air compressor rehab questions
Bought a used Sears Best air compressor circa 1978: 30 gal. cast iron tank, dual piston single stage compressor and 2hp motor. The tank check valve was stuck initially, but after a little bit of WD40 and lots of exercise with a screwdriver, it only leaks about a psi a minute now.:( So it's going to need to come out, either for more cleaning or replacement. Along with that are two 2in pipe plugs on one side that I'd like to remove to inspect the tank. Of course all these fittings are stuck, really stuck. Would it be possible to use a propane torch (a small hand held torch, no acetylene monster) to heat (only as much as necessary) the tank to make removing the fittings easier without weakening the tank? I've been applying penetrating oil and I'm guessing there is some kind of thread sealant or thread locker (and some rust) on the threads. To go along with that I can hear some rust rattling around in the tank when I roll it around. Beyond dumping the particulate out, is there anything I should do to the inside of the tank. Or should I just put a filter in the line and try and keep the moisture in the tank to a minimum? There is no low point drain.

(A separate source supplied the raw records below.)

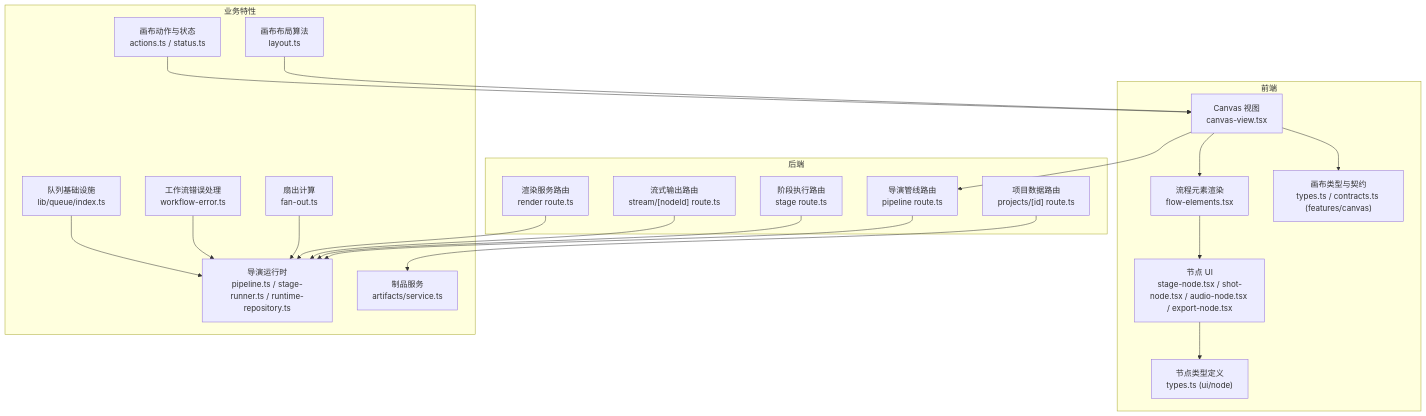
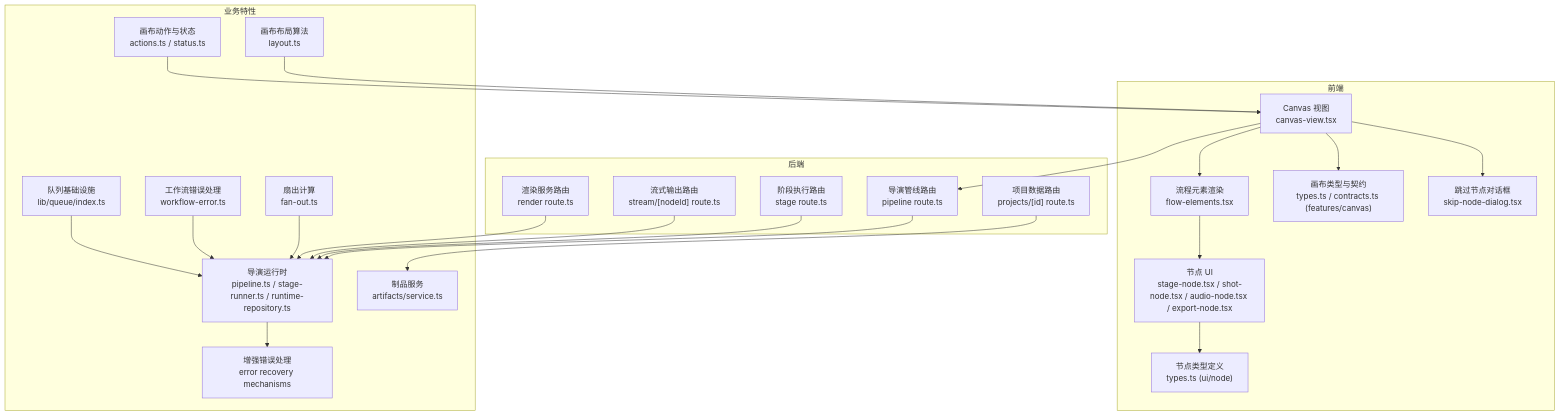
The first of 15 diagrams in .qoder/repowiki/zh/content/画布编辑器/画布编辑器.md (scottcwy/PurpleInk), drawn with Mermaid before and after one commit. The commit also changed other lines of this file and 109 other files, not shown here.

````diff
--- a/.qoder/repowiki/zh/content/画布编辑器/画布编辑器.md
+++ b/.qoder/repowiki/zh/content/画布编辑器/画布编辑器.md
@@ -57,41 +65,45 @@
 ```mermaid
 graph TB
 subgraph "前端"
 A["Canvas 视图<br/>canvas-view.tsx"]
 B["流程元素渲染<br/>flow-elements.tsx"]
 C["节点 UI<br/>stage-node.tsx / shot-node.tsx / audio-node.tsx / export-node.tsx"]
 D["节点类型定义<br/>types.ts (ui/node)"]
 E["画布类型与契约<br/>types.ts / contracts.ts (features/canvas)"]
+F["跳过节点对话框<br/>skip-node-dialog.tsx"]
 end
 subgraph "后端"
-F["导演管线路由<br/>pipeline route.ts"]
-G["阶段执行路由<br/>stage route.ts"]
-H["流式输出路由<br/>stream/[nodeId] route.ts"]
-I["项目数据路由<br/>projects/[id] route.ts"]
-J["渲染服务路由<br/>render route.ts"]
+G["导演管线路由<br/>pipeline route.ts"]
+H["阶段执行路由<br/>stage route.ts"]
+I["流式输出路由<br/>stream/[nodeId] route.ts"]
+J["项目数据路由<br/>projects/[id] route.ts"]
+K["渲染服务路由<br/>render route.ts"]
 end
 subgraph "业务特性"
-K["画布布局算法<br/>layout.ts"]
-L["画布动作与状态<br/>actions.ts / status.ts"]
-M["扇出计算<br/>fan-out.ts"]
-N["工作流错误处理<br/>workflow-error.ts"]
-O["导演运行时<br/>pipeline.ts / stage-runner.ts / runtime-repository.ts"]
-P["制品服务<br/>artifacts/service.ts"]
-Q["队列基础设施<br/>lib/queue/index.ts"]
+L["画布布局算法<br/>layout.ts"]
+M["画布动作与状态<br/>actions.ts / status.ts"]
+N["扇出计算<br/>fan-out.ts"]
+O["工作流错误处理<br/>workflow-error.ts"]
+P["导演运行时<br/>pipeline.ts / stage-runner.ts / runtime-repository.ts"]
+Q["制品服务<br/>artifacts/service.ts"]
+R["队列基础设施<br/>lib/queue/index.ts"]
+S["增强错误处理<br/>error recovery mechanisms"]
 end
 A --> B
 B --> C
 C --> D
 A --> E
 A --> F
-F --> O
-G --> O
-H --> O
+A --> G
+G --> P
+H --> P
 I --> P
-J --> O
-K --> A
+J --> Q
+K --> P
 L --> A
-M --> O
-N --> O
-Q --> O
+M --> A
+N --> P
+O --> P
+P --> S
+R --> P
 ```
````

joecaption 05-07-2012 10:17 PM

Not sure why you would want to ever remove those plugs, just what is it your expecting to see?
I've never once seen a pressure tank without a drain someplace on the bottom and I used to be a service man for a company that sold compressors.
Some are just tiny petcock valves. A rare few have a pipe plug.
Not much you can do about getting water in the tank. The air is getting hot from being compressed and being pump into a tank that acts like a big condencer, hot inside, colder outside.
If you google the model and ser# there's a company that Sears parts and has parts break downs on line.

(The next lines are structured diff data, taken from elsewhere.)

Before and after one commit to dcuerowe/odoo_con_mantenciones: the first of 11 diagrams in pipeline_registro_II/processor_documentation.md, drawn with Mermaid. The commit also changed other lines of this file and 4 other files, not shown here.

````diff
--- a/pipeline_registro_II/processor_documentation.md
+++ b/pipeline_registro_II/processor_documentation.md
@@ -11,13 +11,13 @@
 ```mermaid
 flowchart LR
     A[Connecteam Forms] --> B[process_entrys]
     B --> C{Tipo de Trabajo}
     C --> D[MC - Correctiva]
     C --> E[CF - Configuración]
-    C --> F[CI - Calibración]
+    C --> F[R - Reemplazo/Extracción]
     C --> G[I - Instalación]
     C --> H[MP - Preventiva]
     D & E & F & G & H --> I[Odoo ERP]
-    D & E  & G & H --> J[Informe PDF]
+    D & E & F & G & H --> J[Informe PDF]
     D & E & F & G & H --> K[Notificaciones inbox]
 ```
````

chemman 05-08-2012 03:06 PM


Not sure why you would want to ever remove those plugs, just what is it your expecting to see?
If I see severe rust and pitting 1/2 to 3/4 the thickness of the tank, I'm sure as hell not going to use the tank. I don't want to be laying on the ground next to a time bomb that bursts and fills me full of cast iron shrapnel. I tried putting heat on the tank and even with a 2ft breaker bar I couldn't get the check valve to budge. I'll take the tank to a garage and let them beat on it with an impact gun until it comes out. The tank does have a low drain, I must have missed it when I glanced underneath the tank. I think I'll replace it with something easier to get to though. I really need to get a set of flare nut wrenches.:mad:

joecaption 05-08-2012 03:14 PM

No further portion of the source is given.